Even when we do things for ourselves, sooner or later others might come into the picture. When you study, you want to share your newfound knowledge. When you have completed a tough mountain run, you eagerly tell others about how exhausted you were when you reached the top. When you pick up the candy wrapper from the staircase, your mind enjoys that you are contributing to others’ experience of beauty and order.
When we are alert and happy and socialize with others who are also “on top”, we rarely have problems with our communication. But if someone is tired, has had a stressful day or is drained of energy for some other reason, communication immediately becomes more challenging.
When we are tired, our brains resort to the most habitual ways of communicating. Sometimes this works really well. We are not always in great form, but somehow things work out fine anyway. We use shortcuts, express judgements and don’t care much to look at the needs behind others’ comments.
Other times your habitual way of expressing yourself creates a mess. You may notice, despite your good intentions, that your attempts to communicate fall flat. The person you are talking to ends up in a defensive mode – you start to explain, the other goes into the counterattack, then you withdraw, and so on.
What you do and how you communicate depends on your needs. Whether you treat others with kindness or suspicion, curiosity or anger, you try to meet needs. You use different strategies in different situations to try to meet these needs. Sometimes you manage to meet them while the needs of others are also met. Other times you meet some of your needs at the expense of others. And once in a while neither your own nor others’ needs are met.
Since we are not always on top, totally rested or having all of our energy reserves intact, we will fall back into our habits. Wouldn’t it be great if your habitual way of communicating was in line with what most likely gives you what you long for?
If we want to develop our ability, no matter what the area, we need to face new challenges. When our brain is exposed to new experiences and this is repeated, we build new skills. This is not always easy and painless, because when we move outside our comfort zone, our brain wants to take us back to familiar circumstances.
We “forget” that we want to exercise and find ourselves on the couch with a bag of chips. We “shall just” watch another short video on Youtube before we read the new exciting book that has been on the bookshelf for a couple of months. And before I open my mouth, I know that what will come out is not the most contact-creating attempt I can engage in, but I do it anyway. Why? Because at these moments all of these behaviours are the simplest way our brains are able to conserve energy.
One way to develop your skills and build new habitual ways to respond is to constantly remind yourself of what you are longing for. For example:
– you can make a commitment to yourself: “Every day when I sit on the bus to work I will read something inspiring about communication” or “Before I casually check the feed on Facebook, I will get in touch with what I feel and need at the moment ”;
– you can make an agreement with a friend that every time you talk, you will start with a few minutes of listening to each other’s feelings and needs;

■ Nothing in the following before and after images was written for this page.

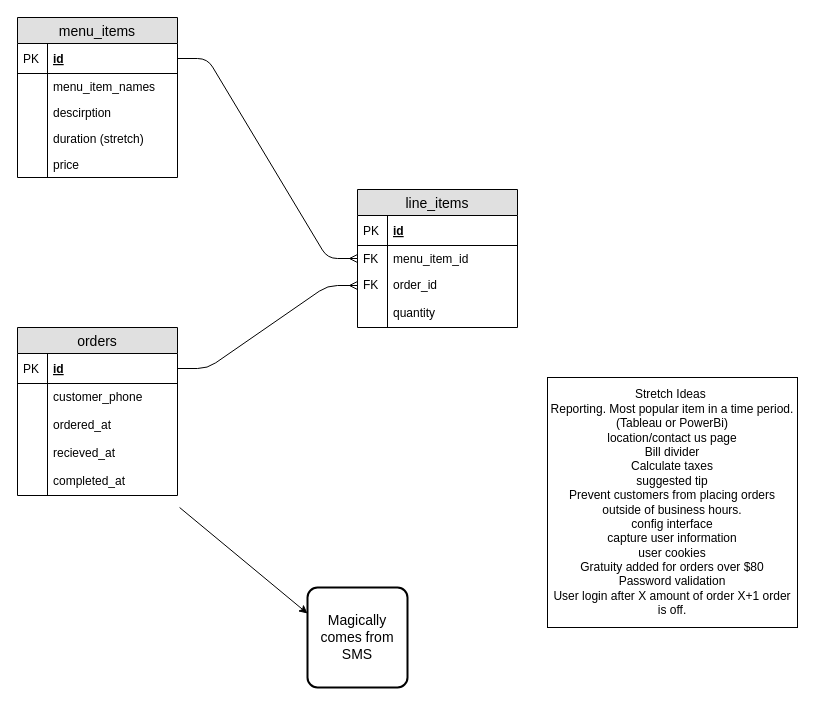
Above: erd.drawio in Lizzyfemme/hungry-people (draw.io), before the change. Source tidied: cells renumbered, new cells numbered last; positions are measured from the earlier drawing's top-left corner, leaving out a move shared by most shapes. Both pictures are drawn from the tidied source at 100%, with x=0, y=0 at pixel (17, 17).
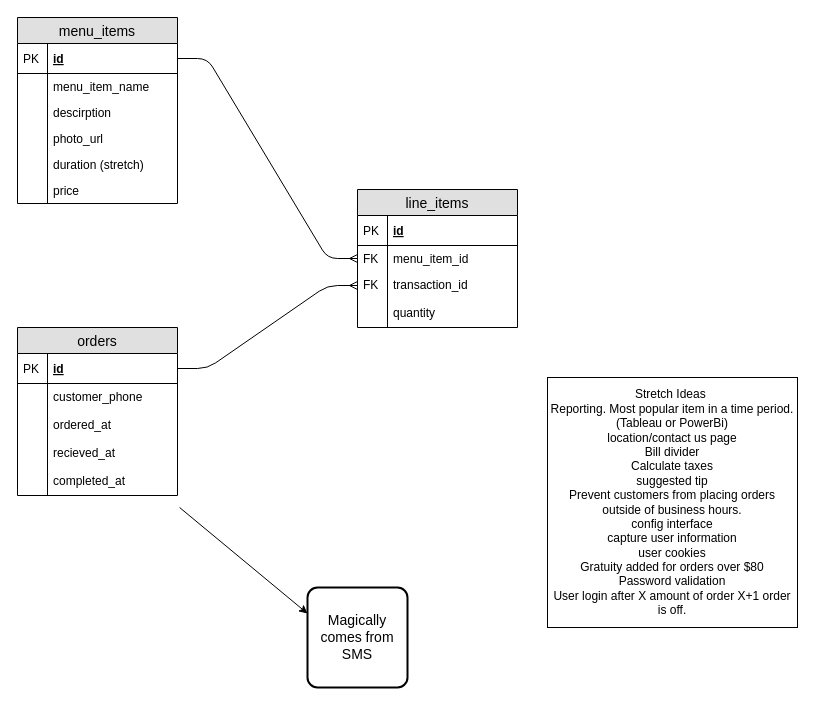
After the change.

The change refers to these unchanged cells:
```xml
<mxCell id="13" value="line_items" style="swimlane;fontStyle=0;horizontal=1;startSize=26;fillColor=#e0e0e0;swimlaneFillColor=#ffffff;align=center;fontSize=14;" parent="1" vertex="1">
  <mxGeometry x="340" y="172" width="160" height="138" as="geometry" />
</mxCell>
```

Diff of the diagram source:
```diff
@@
     <mxCell id="2" value="menu_items" style="swimlane;fontStyle=0;horizontal=1;startSize=26;fillColor=#e0e0e0;swimlaneFillColor=#ffffff;align=center;fontSize=14;" parent="1" vertex="1">
-      <mxGeometry width="160" height="160" as="geometry" />
+      <mxGeometry width="160" height="186" as="geometry" />
     </mxCell>
@@
-    <mxCell id="5" value="menu_item_names" style="shape=partialRectangle;top=0;left=0;right=0;bottom=0;align=left;verticalAlign=top;fillColor=none;spacingLeft=34;spacingRight=4;overflow=hidden;fontSize=12;" parent="2" vertex="1">
+    <mxCell id="5" value="menu_item_name" style="shape=partialRectangle;top=0;left=0;right=0;bottom=0;align=left;verticalAlign=top;fillColor=none;spacingLeft=34;spacingRight=4;overflow=hidden;fontSize=12;" parent="2" vertex="1">
       <mxGeometry y="56" width="160" height="26" as="geometry" />
     </mxCell>
@@
+    <mxCell id="38" value="photo_url" style="shape=partialRectangle;top=0;left=0;right=0;bottom=0;align=left;verticalAlign=top;fillColor=none;spacingLeft=34;spacingRight=4;overflow=hidden;fontSize=12;" parent="2" vertex="1">
+      <mxGeometry y="108" width="160" height="26" as="geometry" />
+    </mxCell>
+    <mxCell id="39" style="shape=partialRectangle;top=0;left=0;bottom=0;fillColor=none;align=left;verticalAlign=top;spacingLeft=4;spacingRight=4;overflow=hidden;fontSize=12;" parent="38" vertex="1">
+      <mxGeometry width="30" height="26" as="geometry" />
+    </mxCell>
     <mxCell id="9" value="duration (stretch)" style="shape=partialRectangle;top=0;left=0;right=0;bottom=0;align=left;verticalAlign=top;fillColor=none;spacingLeft=34;spacingRight=4;overflow=hidden;fontSize=12;" parent="2" vertex="1">
-      <mxGeometry y="108" width="160" height="26" as="geometry" />
+      <mxGeometry y="134" width="160" height="26" as="geometry" />
     </mxCell>
@@
     <mxCell id="11" value="price" style="shape=partialRectangle;top=0;left=0;right=0;bottom=0;align=left;verticalAlign=top;fillColor=none;spacingLeft=34;spacingRight=4;overflow=hidden;fontSize=12;" parent="2" vertex="1">
-      <mxGeometry y="134" width="160" height="26" as="geometry" />
+      <mxGeometry y="160" width="160" height="26" as="geometry" />
     </mxCell>
@@
-    <mxCell id="18" value="order_id" style="shape=partialRectangle;top=0;left=0;right=0;bottom=0;align=left;verticalAlign=top;fillColor=none;spacingLeft=34;spacingRight=4;overflow=hidden;points=[[0,0.5],[1,0.5]];portConstraint=eastwest;fontSize=12;" parent="13" vertex="1">
+    <mxCell id="18" value="transaction_id" style="shape=partialRectangle;top=0;left=0;right=0;bottom=0;align=left;verticalAlign=top;fillColor=none;spacingLeft=34;spacingRight=4;overflow=hidden;points=[[0,0.5],[1,0.5]];portConstraint=eastwest;fontSize=12;" parent="13" vertex="1">
       <mxGeometry y="82" width="160" height="28" as="geometry" />
     </mxCell>
```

– you can subscribe to “The Daily Empathizer” HERE and every day receive emails with inspiring, funny and provocative quotes that will remind you of what I guess is the most important in your life: the quality of connection with others.
Based on my experience, it is easiest to start small, so what will be your first tiny step toward more fulfilling relationships?
CNVC Certified Trainer, Sweden
I am a communication consultant and a certified CNVC trainer. I work with groups and individuals who want to be able to communicate better and build sustainable connections in their family, with their friends, at their workplace and in the bigger community. I am offering lectures, workshops, mediation and individual training both for individuals and for organizations. Anything from shorter presentations to several days or weeks of training. Since 2010 I have offered over 100 lectures and workshops with inspiration from NVC (Nonviolent Communication). I have attended three one year programs organised by Friare Liv (Liv Larsson and Kay Rung): the Year 1, the Year 2 and the Mediation program. I have been assistant trainer on five of Friare Livs one year programs as well as on several of their shorter workshops.